We woke up in a maze of rolling hills. We spent the day navigating our way through, kiting when we could and hauling at other times. By late afternoon we hit better terrain and with our 7 meter kites in the air, we held an upwind tac, trying to stay on our bearing. The light of the moon allowed us to kite well after the sun had set, stopping just a couple kilometres outside the town of Delgerhangay.

The next morning we woke to an overcast humid day with head winds. We hauled the remainder of the distance into Delgerhangay. A young girl who saw us approaching quickly introduced herself and insisted showing us around the town. She brought us to all 5 food shops in town. Along the way an increasing crowd of kids grew. Once we had picked up some extra food and filled our bags with water, the rain started to fall. It was useless to try to explain to the young girl that we should continue on our way as she had a tour of the town planned out for us. First stop was a cozy ger that was home to the elders. As the rain poured down, we sat inside and drank milk tea, showing the elders pictures of home. The kids played outside with our buggies, racing them around the block. About 8 kids would be pushing, pulling and riding the buggies.

Once we finished our second cup of tea, the girl motioned that we must go somewhere else, guiding us to the music room in the local school. Horse head fiddles and other instruments that I had never heard of hung from the wall. After the music teacher demoed all the instruments, she handed us both two instruments and attempted to teach us how to play. Next stop, the girl led us to her family's ger for a third cup of tea and some cookies. She eagerly flipped through her family picture album.

By afternoon, once the rain had stopped, we waved goodbye to the kids and hauled out of town. We didn't get very far till a sand storm blew in. Hoping it would pass, we covered our faces, sitting in our buggies waiting. As soon as the blowing sand ceased, the skies turned dark and the rain started to fall hard. We could hear the thunder and see bolts of lightning.

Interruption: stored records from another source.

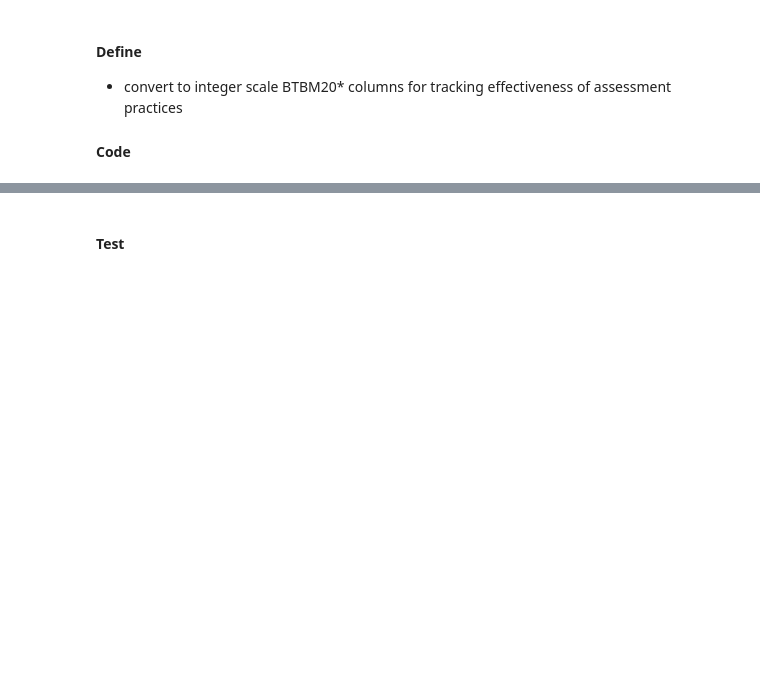
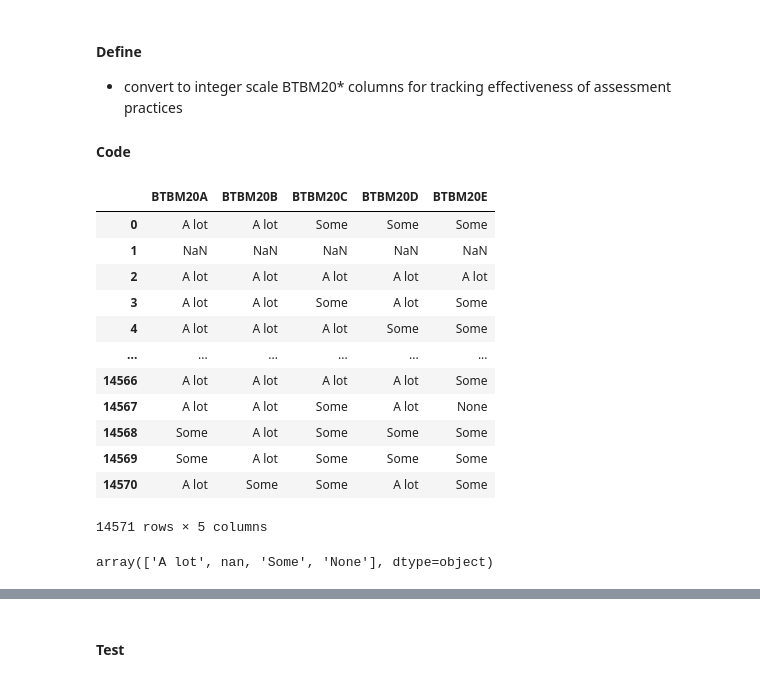
Before and after one commit to sjhaluck/TIMSS-Data-Science, a Jupyter notebook: TIMSS Exploration.ipynb, the cells around one changed output, grey strips where cells are left out. Cells and saved outputs as stored; diff of their text form; code cells hidden in the pictures; blank space fills up the shorter version.

```diff
--- a/TIMSS Exploration.ipynb
+++ b/TIMSS Exploration.ipynb
@@ -2098,2 +2218,27 @@ math_teach.loc[:,[col for col in math_teach.columns if 'stud_' in col]].head()
+# %%
+teach_hw_map = {'BTBM19A':'hw_freq',
+                 'BTBM19B':'hw_time',
+                 'BTBM19CA':'hw_correct',
+                 'BTBM19CB':'hw_self_correct',
+                 'BTBM19CC':'hw_discuss',
+                 'BTBM19CD':'hw_complete',
+                 'BTBM19CE':'hw_graded'}
+# %%
+def hw_int(val):
+    try:
+        index = val.find('minutes')
+        return int(val[index-3:index-1])
+    except:
+        try:
+            return ['I do not assign mathematics homework','Less than once a week','1 or 2 times a week','3 or 4 times a week','Every day'].index(val)
+        except:
+            try:
+                return ['Never or almost never','Sometimes','Always or almost always'].index(val)
+            except:
+                return np.nan
+# %%
+for col in teach_hw_map.keys():
+    math_teach[col] = math_teach[col].apply(hw_int)
+math_teach.rename(columns=teach_hw_map, inplace=True)
 # %% [markdown]
 #### Test
@@ -2101,3 +2266,23 @@ math_teach.loc[:,[col for col in math_teach.columns if 'stud_' in col]].head()
 #### Define
 * convert to integer scale BTBM20* columns for tracking effectiveness of assessment practices
 #### Code
+# %%
+math_teach.loc[:,[col for col in math_teach.columns if 'BTBM20' in col]]
+# %% [output]
+|  | BTBM20A | BTBM20B | BTBM20C | BTBM20D | BTBM20E |
+| 0 | A lot | A lot | Some | Some | Some |
+| 1 | NaN | NaN | NaN | NaN | NaN |
+| 2 | A lot | A lot | A lot | A lot | A lot |
+| 3 | A lot | A lot | Some | A lot | Some |
+| 4 | A lot | A lot | A lot | Some | Some |
+| ... | ... | ... | ... | ... | ... |
+| 14566 | A lot | A lot | A lot | A lot | Some |
+| 14567 | A lot | A lot | Some | A lot | None |
+| 14568 | Some | A lot | Some | Some | Some |
+| 14569 | Some | A lot | Some | Some | Some |
+| 14570 | A lot | Some | Some | A lot | Some |
+14571 rows × 5 columns
+# %%
+math_teach['BTBM20A'].unique()
+# %% [output]
+array(['A lot', nan, 'Some', 'None'], dtype=object)
```
Also changed, not shown: parts of 43 cells of this notebook.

It was about this time that a family driving to their ger spotted us. Even though we explained that we had a tent, they insisted that we must head to their ger for shelter till the storm passed. Only a couple kilometre away, we all huddled inside a small felted ger. The stove in the middle was stocked with small twigs from the bushes and dried shit. Soaked to the bone, we accepted tea and meat soup, slowing warming up. When the rain cleared for a couple hours, they brought us outside and let us ride their horses. We then all moved up to the neighbouring ger, which was much bigger. As the rain started again, 12 of us and 4 baby goats sat inside sipping on tea. Everyone found their spot on the floor and we all fell asleep.

The next morning was cold, but the clouds were clearing from the sky. The family we stayed with woke up early and were busy rounding up their herds and started slaughtering a couple of sheeps.

We thanked them and waved goodbye. With head winds we hauled all day, slowly inching our way up what seemed to be a never ending hill.